Cooper said he is encouraged by more testing, but said the first priority will be those who are ill and those who are most at risk of serious illness or death, especially those in communal living environments.
Of particular concern are Montgomery County’s 38 skilled nursing facilities, 40 nursing homes, eight correctional facilities, five hospice locations and a multitude of mental health or substance abuse residential treatment centers, Cooper said.
“We need the capacity to respond rapidly as a community to do contact tracing for cases that may occur in those facilities and then make sure we are able to identify all close contacts that have been in those facilities and then we can then quarantine those individuals,” he said.
There are 685 who do contact tracing across the state. Ohio Health Director Dr. Amy Acton said that number will likely need to be increased to about 1,800 statewide.
Public Health is working on its plan to determine what it will need and options including partnering with other health agencies in the region.
“Contact tracing can be done by telephone,” said Public Health’s Medical Director Dr. Michael Dohn, who added that it takes someone who is able to get people to open up over the phone to provide information.
Contact tracing is not new, Dohn said.

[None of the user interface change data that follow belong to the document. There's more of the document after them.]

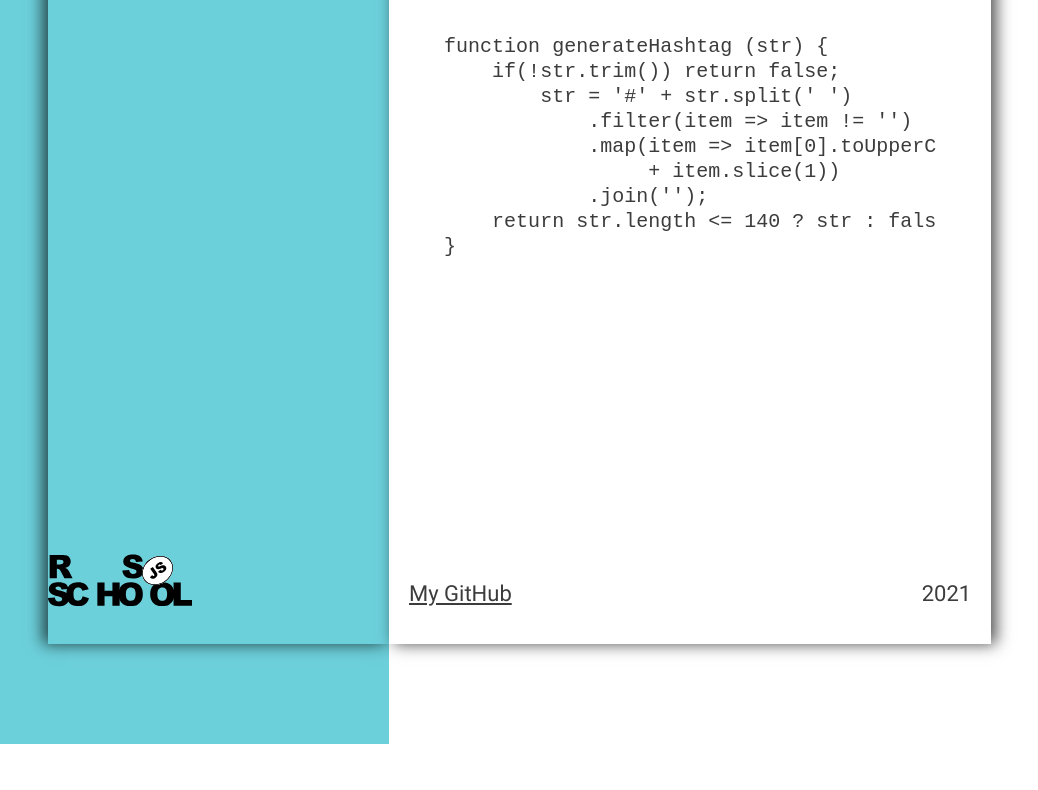
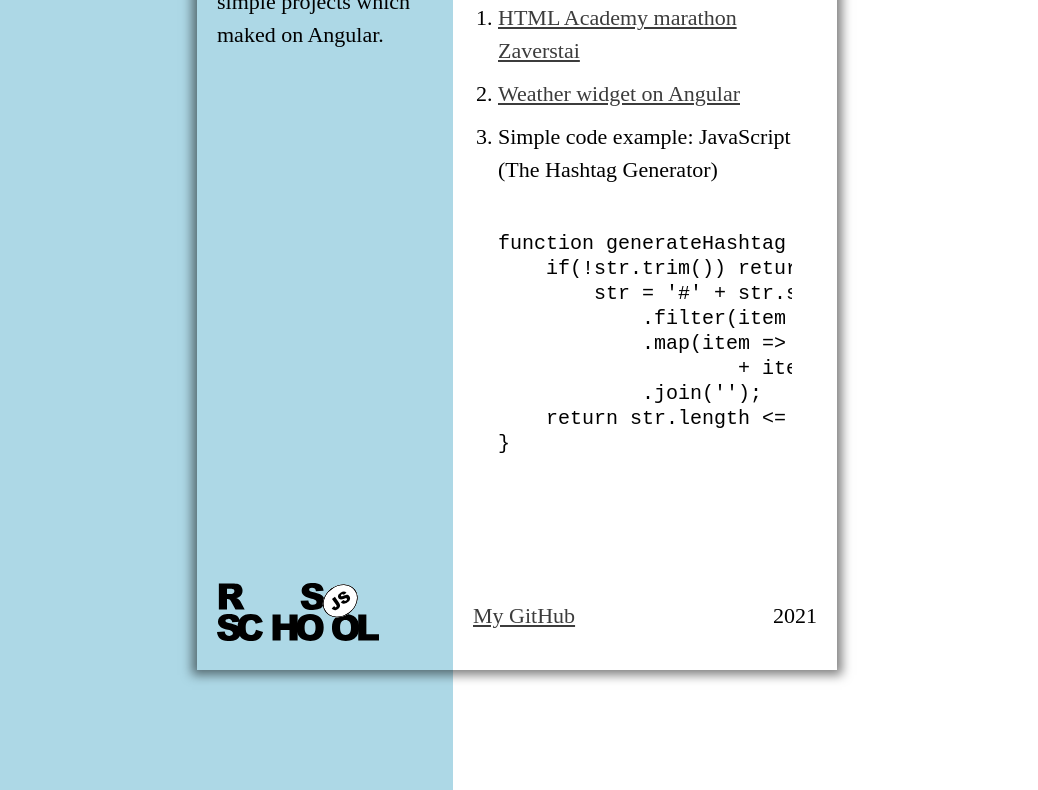
Before and after one commit to NMakarevich/rsschool-cv, a plain HTML site: page index.html in a window 1280 px wide. Shown: the part 1190-1980 px from the top of the page, without its empty margins (123-1161 px from the left). Before the commit the page ends 1934 px from the top, so only its background shows below. Drawn offline with Linux system fonts and the light colour scheme.

Commit message:
feat: update cv landing

```diff
--- a/index.html
+++ b/index.html
@@ -1,18 +1,24 @@
 <!DOCTYPE html>
 <html lang="en">
     <head>
-    <meta charset="UTF-8">
+        <meta charset="utf-8">
         <link rel="stylesheet" href="style.css">
-    <title>CV</title>
+        <title>My CV</title>
     </head>
     <body>
-    <div class="left-column">
-        <div></div>
         <div class="container">
+            <header>
+                <div class="column left-column">
+                    <img src="img/photo.jpg" alt="avatar" class="avatar">
+                </div>
+                <div class="column right-column">
+                    <h1>Nikolay Makarevich</h1>
+                    <h3>Front-End developer</h3>
+                </div>
+            </header>
+            <main>
+                <div class="column left-column">
                     <div class="inner-container">
-                <header class="header-left">
-                    <img src="img/photo.jpg" alt="avatar" class="avatar">
-                </header>
                         <section class="contacts">
                             <h2 class="dark">Contact</h2>
                             <ul class="list contact-list">
@@ -29,19 +35,9 @@
                                 However, I have 2 simple projects which maked on Angular.</p>
                         </section>
                     </div>
-            <footer class="footer-left">
-                <a href="https://rs.school/js/"><img src="img/rs_school_js.svg" alt="RS School"></a>
-            </footer>
                 </div>
-    </div>
-    <div class="right-column">
-        <div class="container">
+                <div class="column right-column">
                     <div class="inner-container">
-                <header class="header-right">
-                    <h1>Nikolay Makarevich</h1>
-                    <h3>Front-End developer</h3>
-                </header>
-                <main>
                         <section class="education">
                             <h2>Education</h2>
                             <ol class="education-list">
@@ -103,14 +99,24 @@ function generateHashtag (str) {
 </code></pre>
                             </ol>
                         </section>
+                    </div>
+                </div>
             </main>
+            <footer>
+                <div class="column left-column">
+                    <div class="inner-container">
+                        <a href="https://rs.school/js/">
+                            <img src="img/rs_school_js.svg" alt="RS School">
+                        </a>
                     </div>
-            <footer class="footer-right">
+                </div>
+                <div class="column right-column">
+                    <div class="inner-container">
                         <a href="https://github.com/NMakarevich" title="Visit my GitHub account">My GitHub</a>
                         <p>2021</p>
+                    </div>
+                </div>
             </footer>
-        </div>
-        <div></div>
         </div>
     </body>
 </html>
--- a/style.css
+++ b/style.css
@@ -1,106 +1,96 @@
 @font-face {
     font-family: Roboto;
-    src: url(Roboto-Regular.ttf);
-    font-weight: 400;
+    src: url("Roboto-Regular.ttf");
 }
 
-html,
-body,
-.left-column,
-.right-column {
+html {
     height: 100%;
 }
 
 body {
-    display: grid;
-    grid-template-columns: 2fr 3fr;
-    grid-template-rows: 1fr;
-    font-family: Roboto;
-    color: #3C3C3C;
     margin: 0;
+    padding: 100px 0;
+    width: 100%;
+    background: linear-gradient(to right, lightblue 45%, white 45%);
 }
 
 h1,
 h2,
-h3 {
+h3,
+p,
+ul {
     margin: 0;
+}
+
+h1, h2, h3 {
+    font-family: Roboto;
     color: #6CD0DB;
     text-transform: uppercase;
+    text-align: center;
 }
 
 h1 {
     font-size: 40px;
-    line-height: 50px;
+    line-height: 60px;
 }
 
 h2 {
-    font-size: 35px;
-    line-height: 40px;
-    text-align: center;
+    font-size: 32px;
+    line-height: 48px;
 }
 
 h3 {
-    font-size: 27px;
-    line-height: 32px;
-    color: #3C3C3C;
+    font-size: 24px;
+    line-height: 46px;
 }
 
+h3,
 .dark {
     color: #3C3C3C;
 }
 
-.left-column,
-.right-column {
-    display: grid;
-    padding-top: 100px;
-    padding-bottom: 100px;
+.container {
+    width: 50%;
+    margin: 0 auto;
+    box-shadow: 0 0 10px 5px rgba(0, 0, 0, 0.5);
+}
+
+header,
+main,
+footer {
+    display: flex;
+    padding-top: 20px;
+    margin-bottom: 20px;
+}
+
+.column {
+    display: flex;
+    justify-content: center;
 }
 
 .left-column {
-    grid-template-columns: 1fr 2fr;
-    background-color: #6CD0DB;
+    width: 40%;
 }
 
 .right-column {
-    grid-template-columns: 3fr 2fr;
-    min-width: 650px;
-    background-color: white;
+    width: 60%;
 }
 
-.container {
-    padding-top: 40px;
+.avatar {
+    width: 60%;
+    border-radius: 50%;
+}
+
+header .right-column {
+    display: flex;
+    align-items: center;
+    flex-direction: column;
 }
 
 .inner-container {
-    width: 90%;
-    margin: 0 auto;
-}
-
-.right-column .container {
-    box-shadow: 5px 0 15px rgba(0, 0, 0, 0.7);
-}
-
-.left-column .container {
-    box-shadow: -5px 0 15px rgba(0, 0, 0, 0.7);
-}
-
-header {
-    display: flex;
-    justify-content: center;
-    margin-bottom: 40px;
-}
-
-.avatar {
-    width: 250px;
-    height: 250px;
-    border-radius: 50%;
-}
-
-.header-right {
-    display: flex;
-    align-items: center;
-    flex-direction: column;
-    min-height: 90px;
+    width: 100%;
+    padding: 0 20px;
+    box-sizing: border-box;
 }
 
 section {
@@ -115,7 +105,7 @@ section {
 .list-item {
     padding-bottom: 10px;
     font-size: 22px;
-    line-height: 30px;
+    line-height: 33px;
 }
 
 .list-item img {
@@ -129,7 +119,7 @@ a {
 p,
 a {
     font-size: 22px;
-    line-height: 30px;
+    line-height: 33px;
 }
 
 ol {
@@ -143,24 +133,19 @@ pre {
     word-wrap: break-word;
 }
 
-.container {
-    display: grid;
-    grid-template-rows: 1fr 100px;
+footer {
+    align-items: center;
 }
 
-.footer-left {
-    display: flex;
-    margin-bottom: 5px;
+footer .inner-container {
+    padding-bottom: 20px;
 }
 
-.footer-left img {
+.inner-container img {
     width: 75%;
-    height: 75%;
 }
 
-.footer-right {
-    padding: 20px;
+footer .right-column .inner-container {
     display: flex;
     justify-content: space-between;
-    align-items: center;
 }
```
Lines whose indentation alone changed are shown as unchanged.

The agency already does it and is able to do so with discretion, such when someone has a sexually transmitted disease, or when customers get sick eating potato salad at a restaurant.